A single number is wanted: how many lines of the data include the string "figure".
——————
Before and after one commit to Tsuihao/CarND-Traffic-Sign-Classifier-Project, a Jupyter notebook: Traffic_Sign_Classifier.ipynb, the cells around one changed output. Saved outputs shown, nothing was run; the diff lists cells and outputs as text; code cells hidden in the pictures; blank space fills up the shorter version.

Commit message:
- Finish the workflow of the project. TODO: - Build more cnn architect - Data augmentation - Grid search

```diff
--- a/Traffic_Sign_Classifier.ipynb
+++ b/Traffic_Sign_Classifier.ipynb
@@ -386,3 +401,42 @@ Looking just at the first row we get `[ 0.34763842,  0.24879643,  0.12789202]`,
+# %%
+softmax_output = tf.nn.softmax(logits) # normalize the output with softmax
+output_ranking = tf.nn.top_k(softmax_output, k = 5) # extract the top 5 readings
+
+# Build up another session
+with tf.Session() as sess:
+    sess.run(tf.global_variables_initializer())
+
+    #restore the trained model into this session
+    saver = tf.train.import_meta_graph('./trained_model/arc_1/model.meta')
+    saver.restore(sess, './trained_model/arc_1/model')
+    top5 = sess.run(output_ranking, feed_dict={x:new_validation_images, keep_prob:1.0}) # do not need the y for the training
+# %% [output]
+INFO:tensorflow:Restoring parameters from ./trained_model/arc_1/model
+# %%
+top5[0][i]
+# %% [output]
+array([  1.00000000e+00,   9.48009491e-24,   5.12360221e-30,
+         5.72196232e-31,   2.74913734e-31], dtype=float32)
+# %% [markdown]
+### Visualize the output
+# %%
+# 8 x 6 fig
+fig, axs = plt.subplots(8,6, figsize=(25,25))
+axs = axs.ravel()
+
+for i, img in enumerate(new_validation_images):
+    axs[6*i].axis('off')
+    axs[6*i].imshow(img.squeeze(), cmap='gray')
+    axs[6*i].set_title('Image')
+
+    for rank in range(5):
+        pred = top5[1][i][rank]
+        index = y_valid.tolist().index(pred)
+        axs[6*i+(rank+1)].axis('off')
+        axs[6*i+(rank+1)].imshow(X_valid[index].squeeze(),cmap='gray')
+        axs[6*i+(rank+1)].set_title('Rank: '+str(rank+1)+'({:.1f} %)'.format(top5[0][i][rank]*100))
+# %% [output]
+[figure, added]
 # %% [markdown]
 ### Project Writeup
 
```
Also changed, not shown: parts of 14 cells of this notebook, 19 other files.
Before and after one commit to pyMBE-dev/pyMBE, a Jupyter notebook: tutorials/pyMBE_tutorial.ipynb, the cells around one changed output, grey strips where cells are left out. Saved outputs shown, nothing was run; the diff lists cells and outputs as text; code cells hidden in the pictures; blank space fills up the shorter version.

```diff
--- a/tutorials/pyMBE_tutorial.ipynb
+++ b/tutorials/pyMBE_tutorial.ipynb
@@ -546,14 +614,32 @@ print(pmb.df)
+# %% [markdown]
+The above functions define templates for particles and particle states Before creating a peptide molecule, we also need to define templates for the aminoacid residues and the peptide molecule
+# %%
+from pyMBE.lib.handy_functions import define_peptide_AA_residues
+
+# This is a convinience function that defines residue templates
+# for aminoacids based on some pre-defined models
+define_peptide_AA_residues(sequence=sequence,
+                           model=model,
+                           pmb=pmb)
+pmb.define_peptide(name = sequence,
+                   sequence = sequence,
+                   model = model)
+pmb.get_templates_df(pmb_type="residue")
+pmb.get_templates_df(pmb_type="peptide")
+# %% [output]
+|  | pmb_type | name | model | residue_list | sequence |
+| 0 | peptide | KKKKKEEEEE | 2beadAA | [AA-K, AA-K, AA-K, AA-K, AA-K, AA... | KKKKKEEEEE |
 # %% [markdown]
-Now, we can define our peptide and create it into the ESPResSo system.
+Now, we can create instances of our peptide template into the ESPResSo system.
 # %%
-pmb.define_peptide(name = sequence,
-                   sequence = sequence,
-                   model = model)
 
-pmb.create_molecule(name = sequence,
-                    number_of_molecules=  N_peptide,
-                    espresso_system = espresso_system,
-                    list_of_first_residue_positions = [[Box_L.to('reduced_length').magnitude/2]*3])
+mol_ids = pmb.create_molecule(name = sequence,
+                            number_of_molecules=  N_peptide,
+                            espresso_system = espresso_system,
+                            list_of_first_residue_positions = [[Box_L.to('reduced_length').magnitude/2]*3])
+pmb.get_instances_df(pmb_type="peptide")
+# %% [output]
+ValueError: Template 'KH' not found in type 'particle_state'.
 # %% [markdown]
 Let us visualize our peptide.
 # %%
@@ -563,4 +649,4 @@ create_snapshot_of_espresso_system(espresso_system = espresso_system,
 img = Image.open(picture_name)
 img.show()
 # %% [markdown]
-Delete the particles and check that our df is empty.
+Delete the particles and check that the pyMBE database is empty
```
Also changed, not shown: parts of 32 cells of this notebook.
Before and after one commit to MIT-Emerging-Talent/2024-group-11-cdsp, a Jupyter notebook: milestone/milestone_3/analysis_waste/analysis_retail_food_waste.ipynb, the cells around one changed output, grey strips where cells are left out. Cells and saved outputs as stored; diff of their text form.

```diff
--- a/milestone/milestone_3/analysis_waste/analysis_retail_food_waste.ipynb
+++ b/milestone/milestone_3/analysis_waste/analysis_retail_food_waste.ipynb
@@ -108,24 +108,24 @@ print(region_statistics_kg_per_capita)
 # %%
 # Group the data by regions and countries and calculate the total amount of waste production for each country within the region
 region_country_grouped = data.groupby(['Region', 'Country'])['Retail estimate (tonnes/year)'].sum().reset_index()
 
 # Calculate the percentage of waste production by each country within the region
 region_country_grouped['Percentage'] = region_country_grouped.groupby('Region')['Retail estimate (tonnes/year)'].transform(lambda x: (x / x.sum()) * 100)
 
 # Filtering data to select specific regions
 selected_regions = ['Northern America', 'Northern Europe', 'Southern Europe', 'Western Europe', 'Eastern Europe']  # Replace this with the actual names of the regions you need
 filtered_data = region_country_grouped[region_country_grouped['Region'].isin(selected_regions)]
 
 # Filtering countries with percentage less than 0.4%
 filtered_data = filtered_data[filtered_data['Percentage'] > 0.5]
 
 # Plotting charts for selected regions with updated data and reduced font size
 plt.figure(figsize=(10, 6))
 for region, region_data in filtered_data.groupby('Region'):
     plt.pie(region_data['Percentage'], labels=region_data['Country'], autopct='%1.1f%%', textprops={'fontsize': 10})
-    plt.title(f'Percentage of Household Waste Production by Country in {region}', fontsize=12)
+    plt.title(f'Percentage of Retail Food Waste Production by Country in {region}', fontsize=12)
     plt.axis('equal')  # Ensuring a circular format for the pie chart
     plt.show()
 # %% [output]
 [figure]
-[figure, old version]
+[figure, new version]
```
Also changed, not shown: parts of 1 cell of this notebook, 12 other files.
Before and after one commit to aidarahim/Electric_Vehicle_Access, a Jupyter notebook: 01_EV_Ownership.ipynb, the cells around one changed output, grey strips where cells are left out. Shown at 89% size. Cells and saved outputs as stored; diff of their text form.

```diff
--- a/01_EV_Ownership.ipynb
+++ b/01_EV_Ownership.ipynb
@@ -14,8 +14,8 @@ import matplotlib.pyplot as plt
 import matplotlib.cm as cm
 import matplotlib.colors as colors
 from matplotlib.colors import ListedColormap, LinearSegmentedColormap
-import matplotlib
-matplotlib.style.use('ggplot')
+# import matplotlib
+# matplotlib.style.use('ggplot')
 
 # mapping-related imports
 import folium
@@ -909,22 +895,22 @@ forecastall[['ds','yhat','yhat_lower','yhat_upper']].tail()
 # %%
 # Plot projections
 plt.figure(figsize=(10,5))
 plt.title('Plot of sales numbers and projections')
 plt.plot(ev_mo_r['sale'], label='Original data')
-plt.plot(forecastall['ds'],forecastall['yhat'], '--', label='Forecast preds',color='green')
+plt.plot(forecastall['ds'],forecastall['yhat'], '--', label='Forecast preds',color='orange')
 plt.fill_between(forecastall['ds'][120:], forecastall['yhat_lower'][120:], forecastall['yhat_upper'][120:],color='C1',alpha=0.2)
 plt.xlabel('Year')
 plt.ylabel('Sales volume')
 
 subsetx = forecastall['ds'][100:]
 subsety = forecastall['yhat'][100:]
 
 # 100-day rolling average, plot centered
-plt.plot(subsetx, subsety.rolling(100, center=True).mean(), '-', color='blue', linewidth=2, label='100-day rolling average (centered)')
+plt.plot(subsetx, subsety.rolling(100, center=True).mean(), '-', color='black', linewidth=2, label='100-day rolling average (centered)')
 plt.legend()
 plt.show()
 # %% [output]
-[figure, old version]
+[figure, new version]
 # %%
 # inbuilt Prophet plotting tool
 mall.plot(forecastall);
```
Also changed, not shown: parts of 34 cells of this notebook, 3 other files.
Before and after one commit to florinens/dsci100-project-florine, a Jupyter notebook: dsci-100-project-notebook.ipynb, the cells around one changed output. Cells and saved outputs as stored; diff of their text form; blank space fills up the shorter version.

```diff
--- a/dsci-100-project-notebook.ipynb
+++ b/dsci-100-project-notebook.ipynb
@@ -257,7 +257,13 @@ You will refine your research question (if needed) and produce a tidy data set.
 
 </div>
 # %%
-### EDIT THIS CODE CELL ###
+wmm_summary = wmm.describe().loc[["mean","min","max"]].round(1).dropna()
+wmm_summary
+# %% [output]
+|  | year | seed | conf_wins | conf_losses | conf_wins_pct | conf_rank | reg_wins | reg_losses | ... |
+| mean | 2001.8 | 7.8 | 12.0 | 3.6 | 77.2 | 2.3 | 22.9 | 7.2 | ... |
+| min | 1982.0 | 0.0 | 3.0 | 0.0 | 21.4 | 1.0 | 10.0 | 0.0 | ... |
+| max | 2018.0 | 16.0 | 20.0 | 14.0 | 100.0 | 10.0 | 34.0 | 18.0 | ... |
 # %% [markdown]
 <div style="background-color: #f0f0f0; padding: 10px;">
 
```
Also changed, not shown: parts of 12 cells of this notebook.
——————
▶ [Expected answer]:
8